Alongside with the event, Nyt Europa arranged internal meetings between sessions. The first meeting was with a former student at Højskolen, Martha Lempart, co-founder of Polish Women’s Strike, a grassroots movement that arose in 2016 as a reaction to the Polish government's attempt to scrap women's abortion rights. Martha shared her thoughts on the vital importance of this movement in today's Poland. Additionally, she elaborated that Poland tend to feel excluded from the European collaboration and European discussion. This is because of the different national structure and prerequisites than most European countries, raise difficulties of rising the Polish voice in Europe.
Secondly, we meet up with a French partner network consisting of NGOs got international solidarity called CRID (Collective of International Solidarity Associations), to get to know each other’s organizations and what projects we are working on, and exchange ideas. CRID and Nyt Europa share the same interest to strength civil society.

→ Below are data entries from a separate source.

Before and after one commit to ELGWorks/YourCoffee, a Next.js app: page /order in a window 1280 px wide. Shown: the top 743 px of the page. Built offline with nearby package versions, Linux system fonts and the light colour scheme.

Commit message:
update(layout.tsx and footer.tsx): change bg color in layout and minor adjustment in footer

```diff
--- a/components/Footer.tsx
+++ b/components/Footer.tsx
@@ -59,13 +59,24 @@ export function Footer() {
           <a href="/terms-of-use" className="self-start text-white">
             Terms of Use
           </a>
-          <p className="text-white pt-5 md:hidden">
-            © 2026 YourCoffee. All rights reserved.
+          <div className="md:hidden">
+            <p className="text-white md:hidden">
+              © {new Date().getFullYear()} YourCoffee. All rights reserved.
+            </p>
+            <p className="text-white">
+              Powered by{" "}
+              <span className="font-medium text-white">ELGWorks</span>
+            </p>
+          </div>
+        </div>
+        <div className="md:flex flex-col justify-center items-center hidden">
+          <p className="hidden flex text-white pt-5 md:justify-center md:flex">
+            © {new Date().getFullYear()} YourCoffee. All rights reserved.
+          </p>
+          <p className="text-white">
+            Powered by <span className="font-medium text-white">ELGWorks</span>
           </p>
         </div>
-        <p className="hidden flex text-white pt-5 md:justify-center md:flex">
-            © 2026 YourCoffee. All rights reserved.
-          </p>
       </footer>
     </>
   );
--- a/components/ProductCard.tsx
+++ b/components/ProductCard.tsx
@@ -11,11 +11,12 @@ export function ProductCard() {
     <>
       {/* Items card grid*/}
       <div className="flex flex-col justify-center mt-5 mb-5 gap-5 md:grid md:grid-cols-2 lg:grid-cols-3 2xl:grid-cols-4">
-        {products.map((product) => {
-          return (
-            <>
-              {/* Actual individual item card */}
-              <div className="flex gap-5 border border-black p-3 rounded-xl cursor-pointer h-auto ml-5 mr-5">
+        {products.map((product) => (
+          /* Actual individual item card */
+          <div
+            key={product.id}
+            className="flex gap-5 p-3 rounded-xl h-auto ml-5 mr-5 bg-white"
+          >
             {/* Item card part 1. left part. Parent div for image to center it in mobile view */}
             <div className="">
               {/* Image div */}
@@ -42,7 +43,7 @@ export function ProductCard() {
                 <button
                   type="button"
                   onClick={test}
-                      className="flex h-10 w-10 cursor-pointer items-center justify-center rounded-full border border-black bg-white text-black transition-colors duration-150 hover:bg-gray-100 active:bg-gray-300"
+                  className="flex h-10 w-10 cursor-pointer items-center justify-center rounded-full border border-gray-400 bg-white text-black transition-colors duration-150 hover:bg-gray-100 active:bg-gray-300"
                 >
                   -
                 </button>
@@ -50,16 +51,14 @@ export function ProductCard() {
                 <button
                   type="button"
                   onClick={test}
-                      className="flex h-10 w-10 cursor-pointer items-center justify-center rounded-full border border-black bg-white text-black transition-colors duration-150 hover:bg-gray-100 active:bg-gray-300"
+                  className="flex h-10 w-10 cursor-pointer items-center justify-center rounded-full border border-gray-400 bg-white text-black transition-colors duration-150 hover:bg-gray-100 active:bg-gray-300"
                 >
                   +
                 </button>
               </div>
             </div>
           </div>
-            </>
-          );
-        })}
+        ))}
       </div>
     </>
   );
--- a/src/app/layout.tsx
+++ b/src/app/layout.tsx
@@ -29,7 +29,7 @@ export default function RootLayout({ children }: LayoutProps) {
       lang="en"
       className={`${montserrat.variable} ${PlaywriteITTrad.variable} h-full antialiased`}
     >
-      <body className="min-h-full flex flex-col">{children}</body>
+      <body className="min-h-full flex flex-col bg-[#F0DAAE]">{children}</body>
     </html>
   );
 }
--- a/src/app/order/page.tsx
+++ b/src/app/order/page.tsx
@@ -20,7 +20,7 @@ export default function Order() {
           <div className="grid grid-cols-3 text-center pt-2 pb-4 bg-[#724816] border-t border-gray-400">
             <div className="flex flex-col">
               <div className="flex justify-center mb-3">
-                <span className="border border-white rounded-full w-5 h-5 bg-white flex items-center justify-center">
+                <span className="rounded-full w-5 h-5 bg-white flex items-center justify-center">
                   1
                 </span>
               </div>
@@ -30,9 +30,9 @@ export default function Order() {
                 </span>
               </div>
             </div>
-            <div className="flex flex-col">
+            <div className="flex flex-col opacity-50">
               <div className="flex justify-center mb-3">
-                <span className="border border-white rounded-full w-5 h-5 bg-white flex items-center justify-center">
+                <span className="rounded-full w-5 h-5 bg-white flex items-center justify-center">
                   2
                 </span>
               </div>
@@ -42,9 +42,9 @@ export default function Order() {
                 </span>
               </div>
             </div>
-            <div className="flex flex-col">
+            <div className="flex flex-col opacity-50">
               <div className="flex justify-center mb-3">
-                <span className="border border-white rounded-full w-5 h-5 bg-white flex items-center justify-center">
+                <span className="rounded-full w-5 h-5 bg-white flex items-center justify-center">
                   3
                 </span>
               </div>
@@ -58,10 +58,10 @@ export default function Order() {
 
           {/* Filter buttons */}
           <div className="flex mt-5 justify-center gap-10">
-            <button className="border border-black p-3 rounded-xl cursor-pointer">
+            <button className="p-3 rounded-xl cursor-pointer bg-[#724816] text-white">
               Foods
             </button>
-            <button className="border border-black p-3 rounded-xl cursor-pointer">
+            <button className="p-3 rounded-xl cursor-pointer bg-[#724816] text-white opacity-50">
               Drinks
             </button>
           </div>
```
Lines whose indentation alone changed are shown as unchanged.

Lastly, the Nyt Europa team and the youths gathered to discuss their personal highlights from the past few days. Each person got to share their perspectives and reflections on the main outcomes and lessons, as well as their overall experience. The participants found it very educational to meet and discuss how different NGOs do the work of the government, and how much policy is pushed through civil society. The group discussions provided the opportunity for personal interaction with the other participants and ask into their personal and national perspective on the discussion points. The team found it very interesting mixing academia and civil activism because it kind of balanced the discussion. For example, the African perspective challenging the European view. This lifted the discussion to become a broader issue. At the personal level, the participants pushed their boundaries performing speeches at the planetary.
The overall experience of the trip to Firenze was the activities gave an insightful debate mixing of academics, activists, and politicians, as well as mixing different age groups, where the involvement of young people was considered something long-awaited and positive. Nyt Europa got an eye-opener to how many different perspectives there are on the issues and the solutions. that eastern countries often feel left out in European society, especially Poland, who tend to feel alienated from northern- and central Europe. This also illustrates the exclusion in Europe.
To highlight the main lessons from this trip, it will be but not limited to:
· We must not exclude or forget the well-being of the youth · Limit exclusion by increase interaction with people, especially with those who challenge your worldview · Focus on equality, self-care, and youth-activism
Considering the challenges we face in Europe, with inflation, war, climate- and energy crisis, it could not be more relevant to meet face-to-face with people from all parts of Europe to discuss solutions and calls to action.